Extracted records

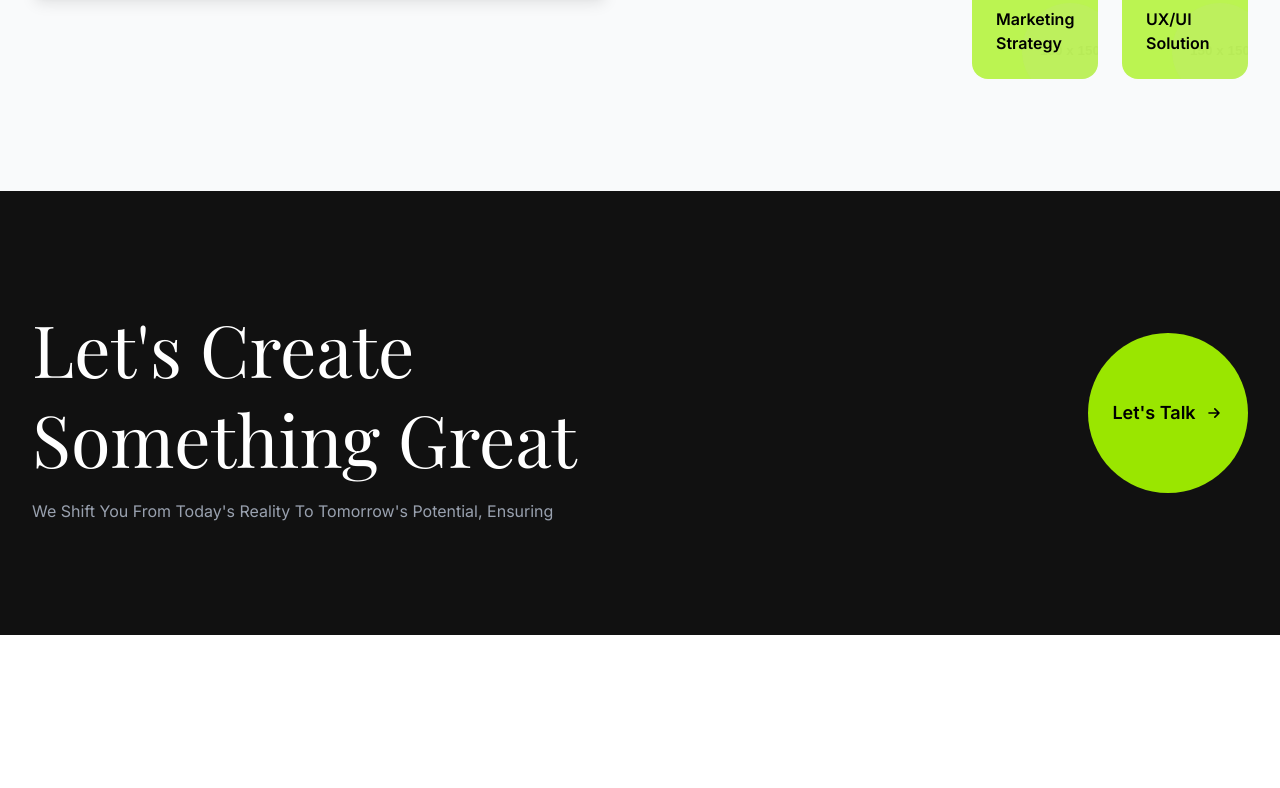
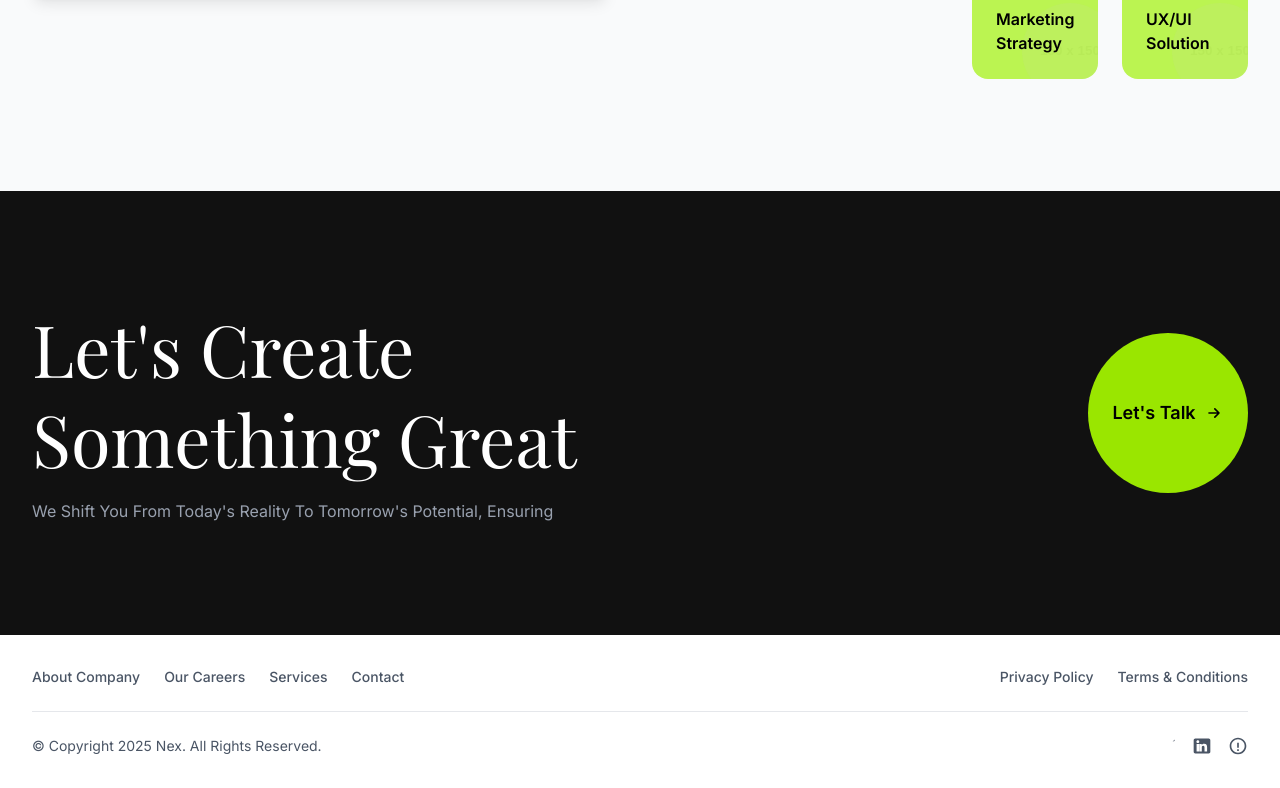
Before and after one commit to viniciusoliveira-27/teste-nex-landing-page, a React (Vite) app: page / in a window 1280 px wide. Shown: the part 4838-5626 px from the top of the page. Before the commit the page ends 5473 px from the top, so only its background shows below. Built offline with nearby package versions, Linux system fonts and the light colour scheme.

Commit message:
feat: add component footer

```diff
--- a/src/App.tsx
+++ b/src/App.tsx
@@ -5,6 +5,7 @@ import ServicesSection from './components/serviceCard';
 import HowWeWorkSection from './components/howWeWorkSection';
 import DigitalSuccessSection from './components/digitalSuccess';
 import CtaSection from './components/ctaSection';
+import Footer from './components/footer';
 
 
 const App: React.FC = () => {
@@ -16,6 +17,7 @@ const App: React.FC = () => {
       <HowWeWorkSection />
       <DigitalSuccessSection />
       <CtaSection />
+      <Footer />
 
     </div>
   );
--- a/src/components/ctaSection/ctaSection.tsx
+++ b/src/components/ctaSection/ctaSection.tsx
@@ -1,3 +1,5 @@
+import React from 'react';
+
 const CtaSection: React.FC = () => {
     return (
         <section className="font-sans bg-[#111111] text-white py-20 lg:py-28">
--- /dev/null
+++ b/src/components/footer/footer.tsx
@@ -0,0 +1,33 @@
+import React from 'react';
+
+const Footer: React.FC = () => {
+    return (
+        <footer className="font-sans bg-white text-gray-600">
+            <div className="max-w-7xl mx-auto px-4 sm:px-6 lg:px-8 py-8">
+                <div className="flex flex-col md:flex-row justify-between items-center gap-6 mb-6">
+                    <div className="flex gap-6 text-sm font-medium">
+                        <a href="#" className="hover:text-black">About Company</a>
+                        <a href="#" className="hover:text-black">Our Careers</a>
+                        <a href="#" className="hover:text-black">Services</a>
+                        <a href="#" className="hover:text-black">Contact</a>
+                    </div>
+                    <div className="flex gap-6 text-sm font-medium">
+                        <a href="#" className="hover:text-black">Privacy Policy</a>
+                        <a href="#" className="hover:text-black">Terms & Conditions</a>
+                    </div>
+                </div>
+                <div className="border-t border-gray-200 pt-6 flex flex-col md:flex-row justify-between items-center gap-4">
+                    <p className="text-sm order-2 md:order-1">&copy; Copyright {new Date().getFullYear()} Nex. All Rights Reserved.</p>
+                    <div className="flex gap-4 order-1 md:order-2">
+                        <a href="#" className="hover:text-black"><svg className="w-5 h-5" fill="currentColor" viewBox="0 0 24 24"><path d="M22.46 6c-.8.35-1.65.58-2.5.68.9-.54 1.6-1.4 1.92-2.4- .84.5-1.78.86-2.78 1.06C18.26 4.3 17.1 4 15.86 4c-2.4 0-4.35 1.95-4.35 4.35 0 .34.04.67.12 1-3.6-.18-6.8-1.9-8.94-4.52-.37.64-.58 1.38-.58 2.18 0 1.5.76 2.82 1.92 3.6- .7-.02-1.36-.22-1.94-.53v.05c0 2.1 1.5 3.85 3.5 4.25-.36.1-.74.15-1.14.15-.28 0-.55-.03-.82-.08.55 1.72 2.15 2.98 4.04 3.02-1.48 1.16-3.36 1.85-5.4 1.85-.35 0-.7-.02-1.04-.06 1.92 1.24 4.2 1.95 6.66 1.95 8 0 12.38-6.62 12.38-12.38 0-.19 0-.38-.01-.57.85-.62 1.58-1.4 2.16-2.24z"></path></svg></a>
+                        <a href="#" className="hover:text-black"><svg className="w-5 h-5" fill="currentColor" viewBox="0 0 24 24"><path d="M20 3H4c-1.1 0-2 .9-2 2v14c0 1.1.9 2 2 2h16c1.1 0 2-.9 2-2V5c0-1.1-.9-2-2-2zM8.5 18.5h-3v-9h3v9zm-1.5-10c-.96 0-1.75-.79-1.75-1.75S6.04 5 7 5s1.75.79 1.75 1.75S7.96 8.5 7 8.5zm11 10h-3v-4.5c0-1.07-.02-2.44-1.5-2.44-1.5 0-1.73 1.17-1.73 2.36V18.5h-3v-9h2.88v1.32h.04c.4-.76 1.37-1.54 2.84-1.54 3.03 0 3.59 1.99 3.59 4.58V18.5z"></path></svg></a>
+                        <a href="#" className="hover:text-black"><svg className="w-5 h-5" fill="currentColor" viewBox="0 0 24 24"><path d="M12 2C6.48 2 2 6.48 2 12s4.48 10 10 10 10-4.48 10-10S17.52 2 12 2zm0 18c-4.41 0-8-3.59-8-8s3.59-8 8-8 8 3.59 8 8-3.59 8-8 8zm-1-12h2v6h-2zm0 8h2v2h-2z"></path></svg></a>
+                    </div>
+
+                </div>
+            </div>
+        </footer>
+    );
+};
+
+export default Footer;
--- /dev/null
+++ b/src/components/footer/index.ts
@@ -0,0 +1 @@
+export { default } from './footer'
```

▶ Assignment
The lines above that include "const" should each be listed.

▶ Answer to this problem
 const App: React.FC = () => {
@@ -16,6 +17,7 @@ const App: React.FC = () => {
 const CtaSection: React.FC = () => {
+const Footer: React.FC = () => {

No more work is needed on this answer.